Thought this seemed appropriate and a bit light-hearted humor for your upcoming Halloween
This essay first appeared in the Christian Science Monitor’s Home Forum section on October 27, 1997.
Lost in Translation: American Halloween
by Connie Wieck
As Halloween approaches, I am once again haunted by the cultural ghosts I accidentally released in China.
The school year had begun at Jiangxi Normal University, where I was teaching English to 40 Chinese English teachers from rural secondary schools. The teachers were eager to learn, knowing that the intensive one-year language study would increase their English skills and introduce them to new teaching methodology.
But soon, October arrived. The damp, autumn chill invaded our unheated classroom and everyone’s spirits plummeted. Cheerfulness was replaced by the homesickness of men and women, far from family and friends. Even I felt the tug of loneliness. I began dreaming of sunny fall days in my hometown and evenings curled up on the couch with a cup of hot chocolate.
In mid-October, a package arrived. Inside it were festive Halloween decorations. A card read, “Have fun with your students! Love, Mom.”
Her advice was not taken lightly.
After an evening of planning, I created a series of Halloween lessons bound to put the pizzazz back into our classroom community. But more important, I wanted to model an innovative English-language unit that the teachers could use with their own pupils.
The last week of October was devoted to All Hallow’s Eve in our classroom. I zealously whisked my students through language and hands-on activities centered on American Halloween traditions.
For the unit’s finale, the students came trick-or-treating to my decorated apartment Halloween night. I greeted them in an improvised black cat costume and handed out candy-filled bags with every “Trick-or-Treat!” shouted at my doorway. Everyone enjoyed the visit. After posing for pictures with a jointed cardboard skeleton, they departed with great laughter and stories to tell.
I was confident my Halloween unit had been a success, but I knew some form of evaluation was necessary. I asked my students to come to class prepared to write about a Halloween tradition they would like to teach their own Chinese pupils.

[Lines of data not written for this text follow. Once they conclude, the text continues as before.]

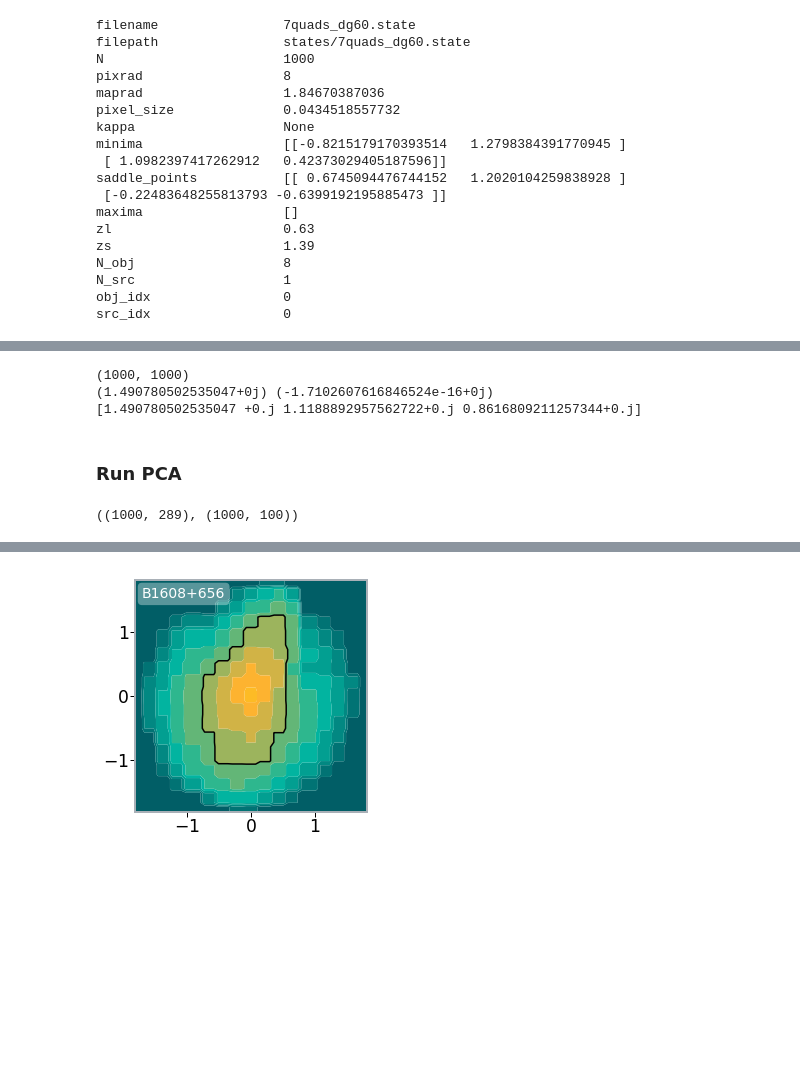
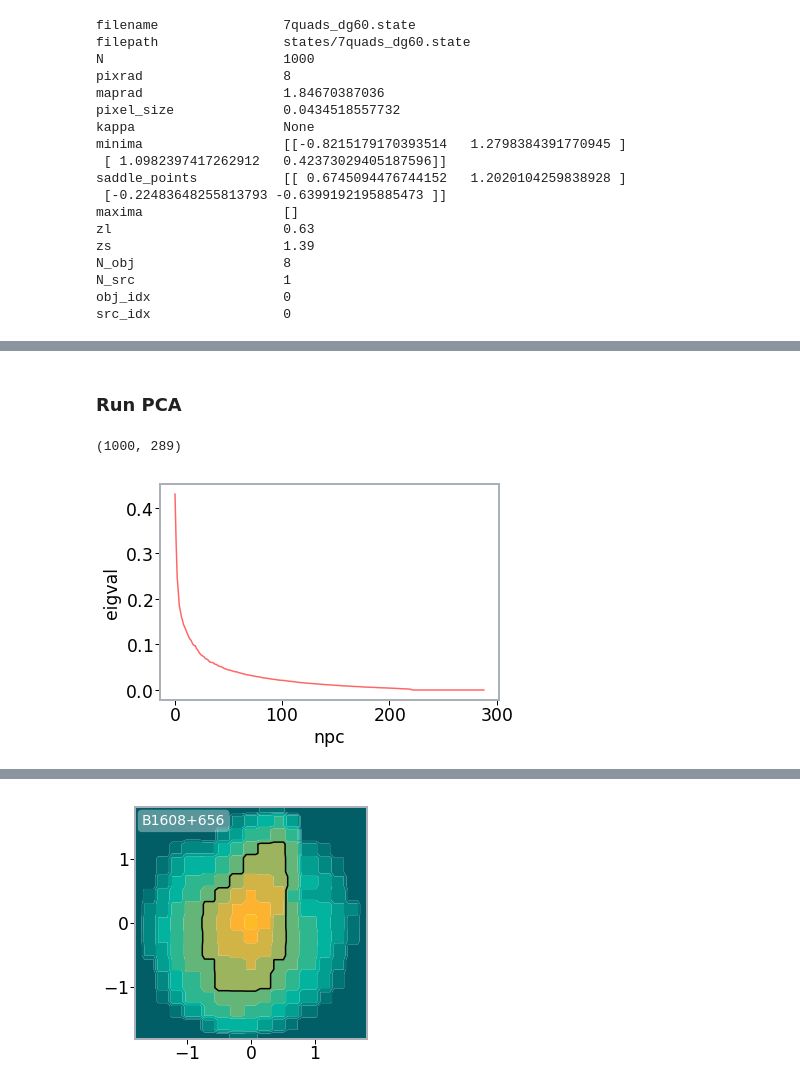
Before and after one commit to phdenzel/delays, a Jupyter notebook: pca.ipynb, the cells around one changed output, grey strips where cells are left out. Cells and saved outputs as stored; diff of their text form; code cells hidden in the pictures; blank space fills up the shorter version.

```diff
--- a/pca.ipynb
+++ b/pca.ipynb
@@ -86,11 +86,0 @@ print darr.shape, np.mean(darr)
-# %%
-covm = np.cov(darr)  # np.cov(darr)
-print covm.shape
-
-lambdas, eigvs = np.linalg.eig(covm)
-print lambdas.max(), lambdas.min()
-print lambdas[0:3]
-# %% [output]
-(1000, 1000)
-(1.490780502535047+0j) (-1.7102607616846524e-16+0j)
-[1.490780502535047 +0.j 1.1188892957562722+0.j 0.8616809211257344+0.j]
@@ -104,9 +92,18 @@ scaler = StandardScaler()
 scaler.fit(darr)
 std_arr = scaler.transform(darr)
 # %%
-pca = PCA(n_components=100)
+Npc = darr.shape[1]
+pca = PCA(n_components=Npc)
 pca.fit(std_arr)
-pca_arr = pca.transform(std_arr)
-std_arr.shape, pca_arr.shape
+print std_arr.shape
 # %% [output]
-((1000, 289), (1000, 100))
+(1000, 289)
+# %%
+plt.plot(pca.explained_variance_, color=gcl.red)
+plt.xlabel('npc')
+plt.ylabel('eigval')
+plt.tight_layout()
+plt.savefig("results/{}_dist_eigval.pdf".format(lens))
+plt.show()
+# %% [output]
+[figure, added]
```
Also changed, not shown: parts of 16 cells of this notebook, 1 other file.
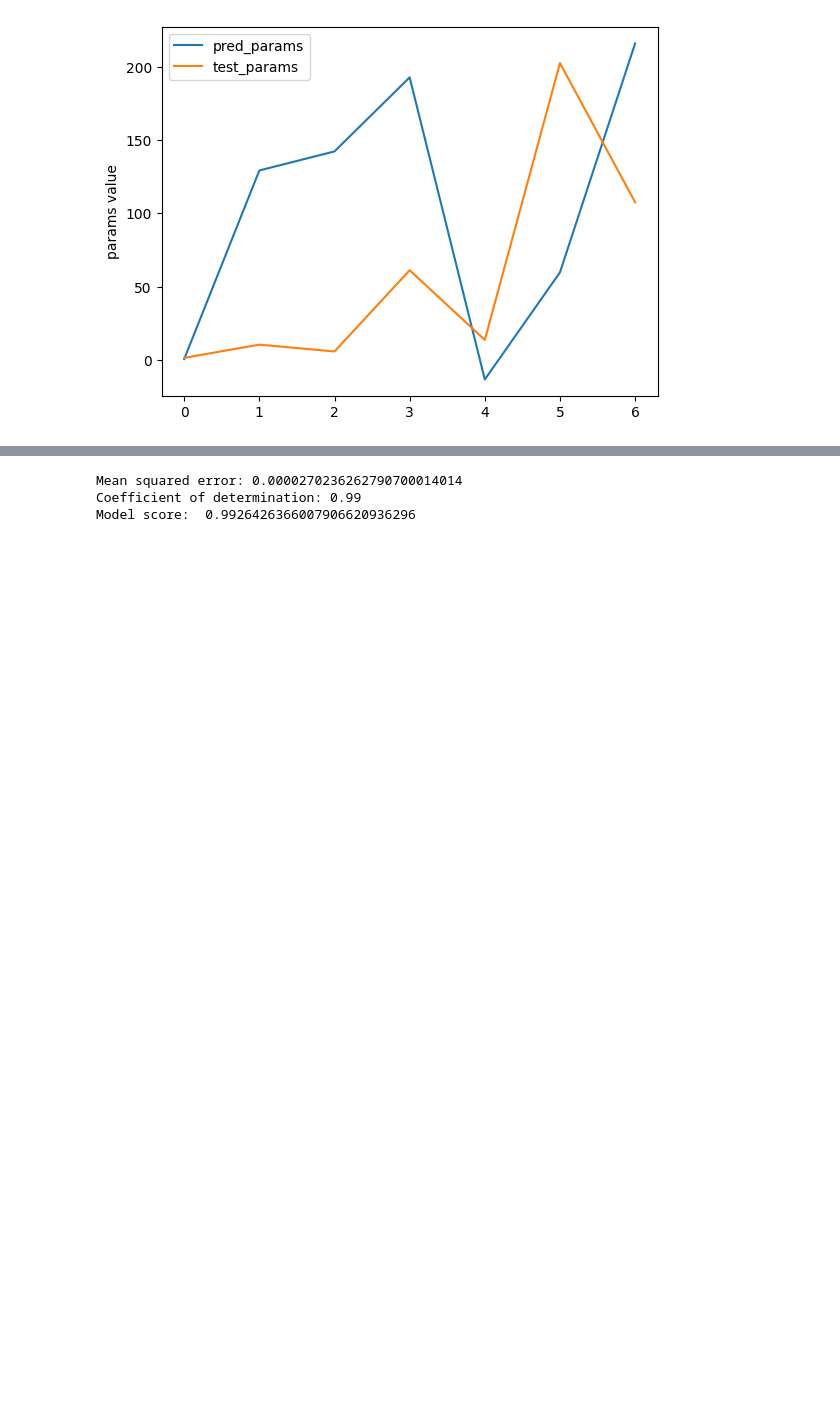
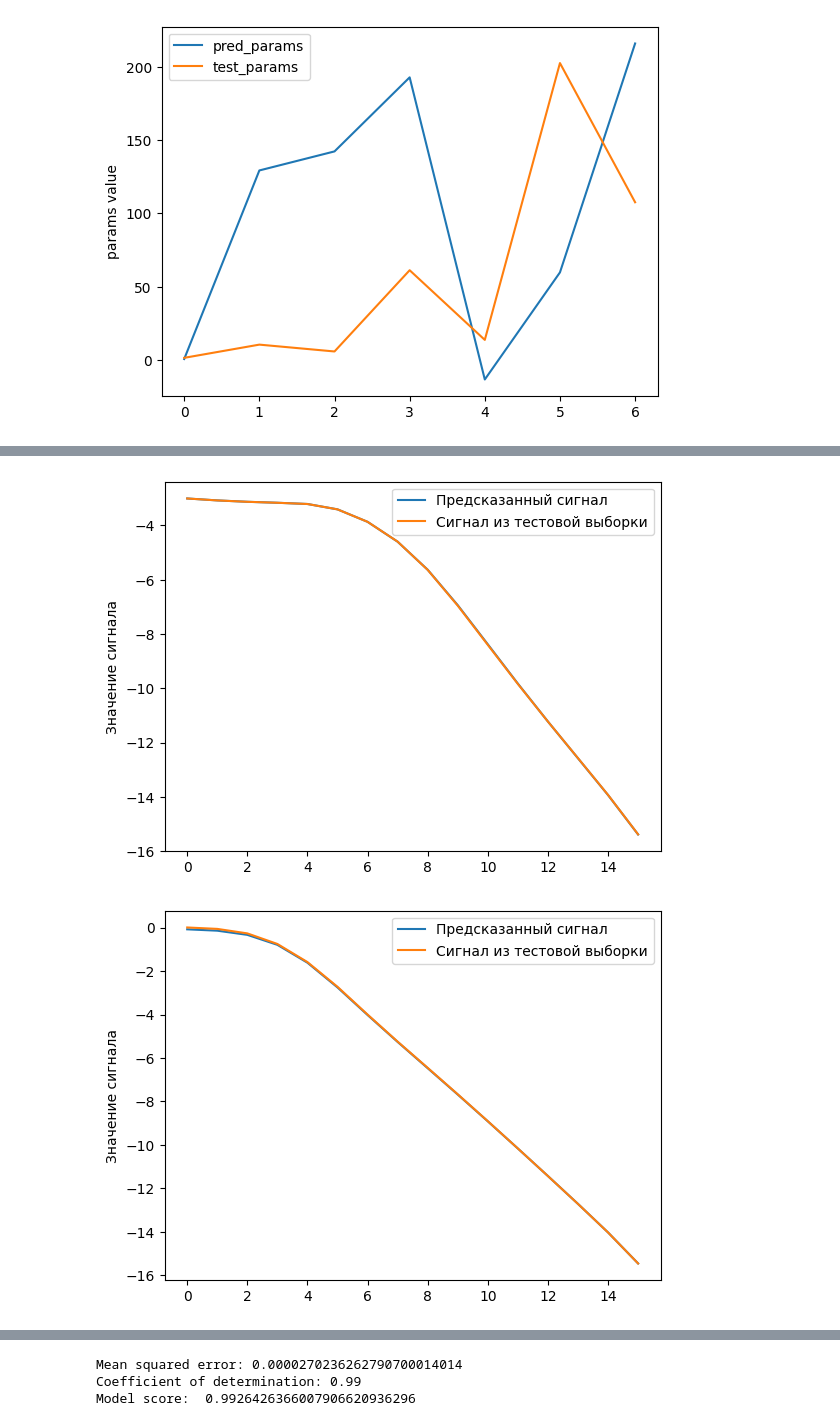
Before and after one commit to KirillAnokhin/MLProject, a Jupyter notebook: notebook.ipynb, the cells around one changed output, grey strips where cells are left out. Cells and saved outputs as stored; diff of their text form; code cells hidden in the pictures; blank space fills up the shorter version.

```diff
--- a/notebook.ipynb
+++ b/notebook.ipynb
@@ -156,0 +236,10 @@ params_train, params_test, signal_train, signal_test = train_test_split(param_da
+# %%
+for i in range (10):
+    plt.plot(signal_pred[i], label='Предсказанный сигнал')
+    plt.plot(signal_test[i], label='Сигнал из тестовой выборки')
+    plt.legend()
+    plt.ylabel('Значение сигнала')
+    plt.show()
+# %% [output]
+[figure, added]
+[figure, added]
```
Also changed, not shown: parts of 30 cells of this notebook.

On the assigned day, the students arrived with paper and pencils. They sat at their desks, diligently composing their essays. Their pencils moved nonstop. Such intense concentration only bolstered my confidence that the Halloween lessons had been worthwhile.
When the last essay was collected, the students returned to their dormitories. I eagerly headed back to my apartment to read what they had written.
It was a teacher’s nightmare.
American Halloween “traditions” came flying off the pages of their essays and whizzed about my head like confused bats: All adults wear masks; frightened children run madly through the streets; candy becomes the staple food. Ghosts are seen and wolves are heard. Pumpkins are “craved” and houses are “hunted.”
But only when our most practiced Halloween activity crumbled before my eyes did I finally admit defeat.
“At 8:20,” one student wrote, “we knocked at the door. The door opened and out came our foreign teacher. Then we shouted the famous Halloween words: Strike-or-Streak!’ “
Here’s hoping your Halloween evening is full of safety and fun. But, please, folks, no striking or streaking.